(Beginning of Dataset)

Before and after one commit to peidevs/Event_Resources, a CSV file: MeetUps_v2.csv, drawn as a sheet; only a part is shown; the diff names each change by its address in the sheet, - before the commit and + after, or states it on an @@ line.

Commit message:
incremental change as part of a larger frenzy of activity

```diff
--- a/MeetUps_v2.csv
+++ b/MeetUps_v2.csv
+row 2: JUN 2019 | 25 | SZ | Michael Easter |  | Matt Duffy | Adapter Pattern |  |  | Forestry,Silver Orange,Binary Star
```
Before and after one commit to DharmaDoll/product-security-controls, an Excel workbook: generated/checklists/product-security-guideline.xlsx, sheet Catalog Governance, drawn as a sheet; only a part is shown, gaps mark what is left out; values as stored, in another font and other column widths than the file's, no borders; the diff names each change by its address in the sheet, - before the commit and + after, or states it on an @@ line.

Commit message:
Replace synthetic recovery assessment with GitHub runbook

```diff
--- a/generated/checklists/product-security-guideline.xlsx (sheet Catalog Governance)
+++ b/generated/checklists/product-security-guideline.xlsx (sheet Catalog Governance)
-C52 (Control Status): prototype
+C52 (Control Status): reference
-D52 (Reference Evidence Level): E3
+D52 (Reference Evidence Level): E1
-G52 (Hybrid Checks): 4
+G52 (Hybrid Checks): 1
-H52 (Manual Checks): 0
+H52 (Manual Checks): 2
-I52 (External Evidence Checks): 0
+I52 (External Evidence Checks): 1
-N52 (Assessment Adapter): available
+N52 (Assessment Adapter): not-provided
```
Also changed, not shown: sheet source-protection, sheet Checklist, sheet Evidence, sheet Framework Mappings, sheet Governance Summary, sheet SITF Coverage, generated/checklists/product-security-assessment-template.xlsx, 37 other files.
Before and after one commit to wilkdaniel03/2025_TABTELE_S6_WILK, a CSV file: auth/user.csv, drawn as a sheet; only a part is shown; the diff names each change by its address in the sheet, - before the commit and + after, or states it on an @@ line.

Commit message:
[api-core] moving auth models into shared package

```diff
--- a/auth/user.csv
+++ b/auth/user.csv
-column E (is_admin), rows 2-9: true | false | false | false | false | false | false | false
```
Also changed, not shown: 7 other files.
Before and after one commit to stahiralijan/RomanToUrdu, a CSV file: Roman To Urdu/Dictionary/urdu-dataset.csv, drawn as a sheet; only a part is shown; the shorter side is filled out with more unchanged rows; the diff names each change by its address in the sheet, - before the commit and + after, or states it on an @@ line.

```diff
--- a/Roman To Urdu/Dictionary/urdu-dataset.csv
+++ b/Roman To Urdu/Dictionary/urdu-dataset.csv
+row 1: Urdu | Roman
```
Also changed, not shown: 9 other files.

(End of Dataset)

Aim of the task -
Where in the entries above does the word "Also" appear? Copy each line that has it.

Answer section -
Also changed, not shown: sheet source-protection, sheet Checklist, sheet Evidence, sheet Framework Mappings, sheet Governance Summary, sheet SITF Coverage, generated/checklists/product-security-assessment-template.xlsx, 37 other files.
Also changed, not shown: 7 other files.
Also changed, not shown: 9 other files.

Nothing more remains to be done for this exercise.